Focus is one of the various tools to use in regard to ADD and ADHD but is best served perhaps outside the classrooms. Students who suffer from those disorders often benefit from extracurricular activities that promote a group dynamic and are inherently based on staying focused, such as martial arts.

Parents also shouldn’t be quick to dismiss what they may believe are counterproductive actions by their kids, such as doodling for no reason or simply playing with a set of LEGOs or bouncing a basketball.

The simply art of meditation also is basic and beautiful in its backbone as it provides kids lucidness and perspective.

The Science of Spirituality, known as SOS, is based in Illinois and is richly devout in its belief that meditation combines clarity and counseling in one fell swoop. Dr. Mark Young, SOS meditation expert, teaches meditation as part of his role as a counselor at Central Florida. He incorporates meditation as part of his strategy to keep students focused and on task — a principle that can be adapted on many levels.

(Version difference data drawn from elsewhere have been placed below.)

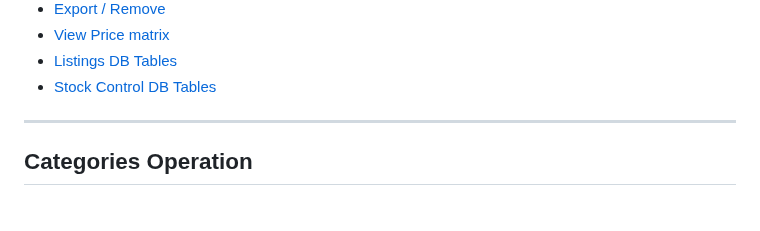
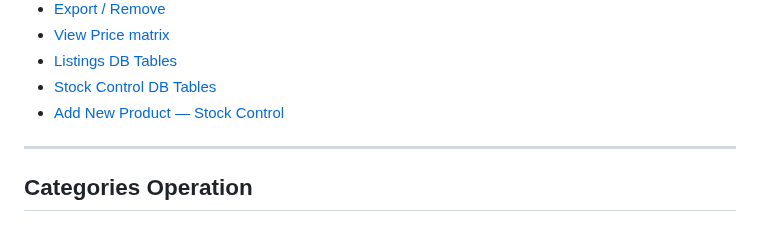
Before and after one commit to elixirgardens1/listings_new, a Markdown page: README.md, the part around one of its changes. GitHub-like rendering.

```diff
--- a/README.md
+++ b/README.md
@@ -18,6 +18,7 @@
 * [View Price matrix](#view-price-matrix-top)
 * [Listings DB Tables](#listings-db-tables-top)
 * [Stock Control DB Tables](#stock-control-db-tables-top)
+* [Add New Product — Stock Control]()
 
 ---------------
 
```
Also changed, not shown: other parts of README.md (+18 -18 lines).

Hypnotherapy falls into a similar realm as meditation and can be equally beneficial for students and kids alike with ADD or ADHD.

Colin Christopher is a clinical hypnotherapist and his book “Success Through Manipulation: Subconscious Reactions That Will Make or Break You” advocates ditching risky, side-effect inducing medications in favor of a natural approach to enabling a struggling child to overcome adversity in school.

Hypnosis, from Christopher’s perspective, helps to control symptoms of ADD and ADHD and replace them with relaxation and restfulness and invigorates and empowers children to harness their erratic energy into something positive, such as schoolwork.

And, unlike medication, hypnosis doesn’t cause any side effects.

In addition to hypnosis and meditation as alternatives, parents should be cognizant of non-traditional schools or ones that go against the grain of public school. These types of institutions understand that not all students are created equal and that learning isn’t universal as far as teacher teaches from a book and students learn accordingly.

Kids with ADD and ADHD tend to be hands-on learners or a segment of the student population who desperately needs more one-on-one time as opposed to being lost in the school shuffle at no fault of theirs or the public school teacher.

The more intimate approach to academics allows a teacher to pick up on cues of a student as far as when it is time to move on to another teaching method or when frustration quickly morphs into out-and-out desire to simply quit.

One curriculum specifically, the K.A.R.A.T. School of Learning, started in Florida and is now offered in Pennsylvania as a school for students who didn’t quite adhere to the predetermined mold of suggested learning. K.A.R.A.T is an acronym for “Kinesthetic Approach to Relevant Academic Teaching” and is rooted in what some would call true teaching or applying real-life knowledge in place of would-be textbook tantrums.

No matter what approach a parent takes, the pending decision looms large as a child’s future is truly at stake. ADD and ADHD don’t have to be road blocks or prohibitive to a student securing an education that is in line with others who aren’t experiencing the challenges of those disorders.

Instead, they’re simply hurdles to overcome; hurdles that transform into the kind of stories underscored with success.